Segment Start: Data in this exercise
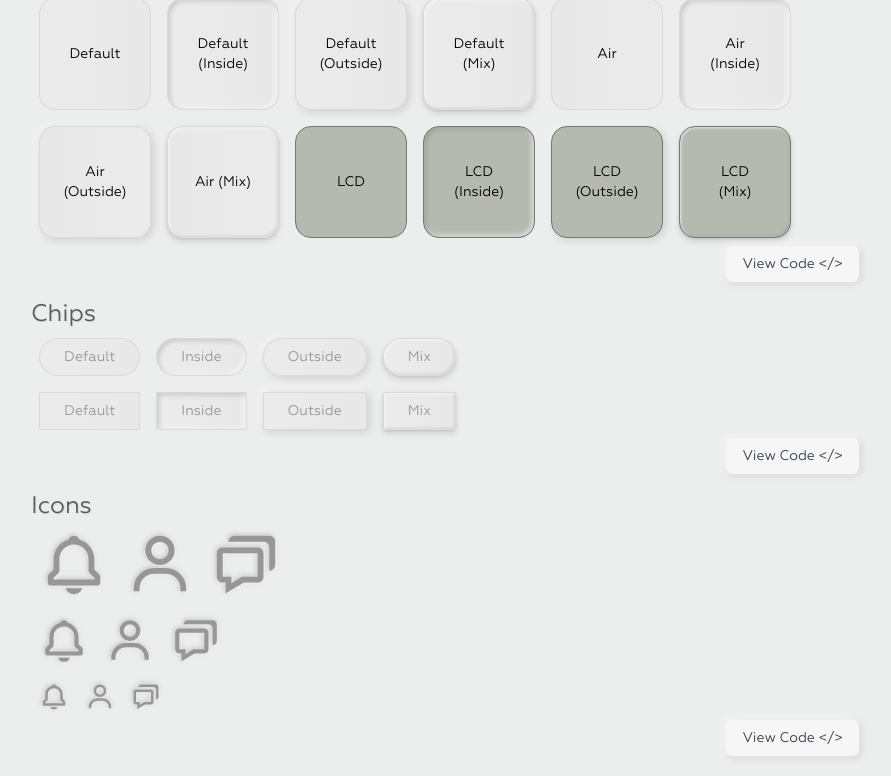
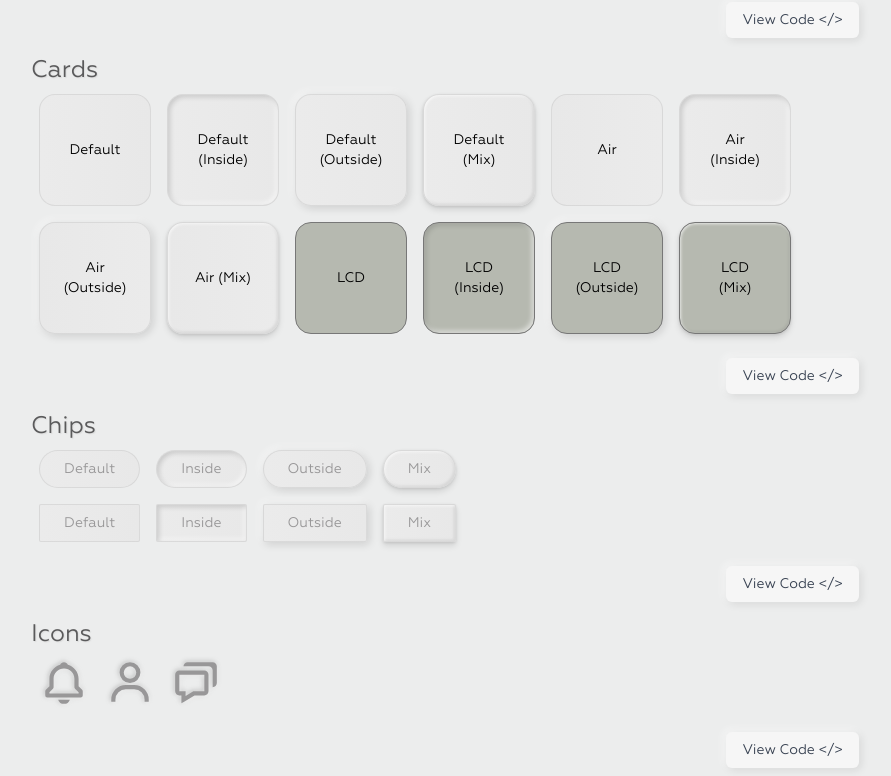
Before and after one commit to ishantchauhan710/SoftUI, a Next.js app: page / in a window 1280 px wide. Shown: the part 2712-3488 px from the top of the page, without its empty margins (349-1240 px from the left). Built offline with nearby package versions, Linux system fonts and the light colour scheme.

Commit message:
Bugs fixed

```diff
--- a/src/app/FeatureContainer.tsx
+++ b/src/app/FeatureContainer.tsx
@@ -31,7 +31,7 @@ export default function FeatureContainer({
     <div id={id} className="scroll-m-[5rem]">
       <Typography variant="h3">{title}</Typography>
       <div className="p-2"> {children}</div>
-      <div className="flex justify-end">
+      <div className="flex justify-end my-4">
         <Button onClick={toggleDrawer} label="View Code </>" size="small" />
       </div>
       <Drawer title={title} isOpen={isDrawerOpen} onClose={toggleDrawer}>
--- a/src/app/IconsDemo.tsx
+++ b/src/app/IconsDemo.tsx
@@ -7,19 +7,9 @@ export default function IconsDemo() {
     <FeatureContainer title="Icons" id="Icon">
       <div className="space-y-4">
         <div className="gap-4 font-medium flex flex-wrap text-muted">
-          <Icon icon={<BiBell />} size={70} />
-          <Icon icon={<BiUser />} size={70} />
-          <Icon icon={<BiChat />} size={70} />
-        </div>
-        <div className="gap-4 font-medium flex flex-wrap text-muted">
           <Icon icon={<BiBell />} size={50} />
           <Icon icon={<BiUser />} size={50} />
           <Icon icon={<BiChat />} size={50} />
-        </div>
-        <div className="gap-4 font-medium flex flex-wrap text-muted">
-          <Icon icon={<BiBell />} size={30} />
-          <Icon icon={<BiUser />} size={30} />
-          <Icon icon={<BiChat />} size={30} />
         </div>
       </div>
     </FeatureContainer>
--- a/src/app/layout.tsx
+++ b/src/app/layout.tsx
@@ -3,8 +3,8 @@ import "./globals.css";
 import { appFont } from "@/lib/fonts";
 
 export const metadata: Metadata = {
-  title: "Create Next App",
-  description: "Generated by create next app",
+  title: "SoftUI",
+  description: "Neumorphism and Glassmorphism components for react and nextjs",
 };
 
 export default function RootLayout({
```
Segment End: Data in this exercise
Could you copy the data above exactly, leaving the pictures out?

Before and after one commit to ishantchauhan710/SoftUI, a Next.js app: page / in a window 1280 px wide. Shown: the part 2712-3488 px from the top of the page, without its empty margins (349-1240 px from the left). Built offline with nearby package versions, Linux system fonts and the light colour scheme.

Commit message:
Bugs fixed

```diff
--- a/src/app/FeatureContainer.tsx
+++ b/src/app/FeatureContainer.tsx
@@ -31,7 +31,7 @@ export default function FeatureContainer({
     <div id={id} className="scroll-m-[5rem]">
       <Typography variant="h3">{title}</Typography>
       <div className="p-2"> {children}</div>
-      <div className="flex justify-end">
+      <div className="flex justify-end my-4">
         <Button onClick={toggleDrawer} label="View Code </>" size="small" />
       </div>
       <Drawer title={title} isOpen={isDrawerOpen} onClose={toggleDrawer}>
--- a/src/app/IconsDemo.tsx
+++ b/src/app/IconsDemo.tsx
@@ -7,19 +7,9 @@ export default function IconsDemo() {
     <FeatureContainer title="Icons" id="Icon">
       <div className="space-y-4">
         <div className="gap-4 font-medium flex flex-wrap text-muted">
-          <Icon icon={<BiBell />} size={70} />
-          <Icon icon={<BiUser />} size={70} />
-          <Icon icon={<BiChat />} size={70} />
-        </div>
-        <div className="gap-4 font-medium flex flex-wrap text-muted">
           <Icon icon={<BiBell />} size={50} />
           <Icon icon={<BiUser />} size={50} />
           <Icon icon={<BiChat />} size={50} />
-        </div>
-        <div className="gap-4 font-medium flex flex-wrap text-muted">
-          <Icon icon={<BiBell />} size={30} />
-          <Icon icon={<BiUser />} size={30} />
-          <Icon icon={<BiChat />} size={30} />
         </div>
       </div>
     </FeatureContainer>
--- a/src/app/layout.tsx
+++ b/src/app/layout.tsx
@@ -3,8 +3,8 @@ import "./globals.css";
 import { appFont } from "@/lib/fonts";
 
 export const metadata: Metadata = {
-  title: "Create Next App",
-  description: "Generated by create next app",
+  title: "SoftUI",
+  description: "Neumorphism and Glassmorphism components for react and nextjs",
 };
 
 export default function RootLayout({
```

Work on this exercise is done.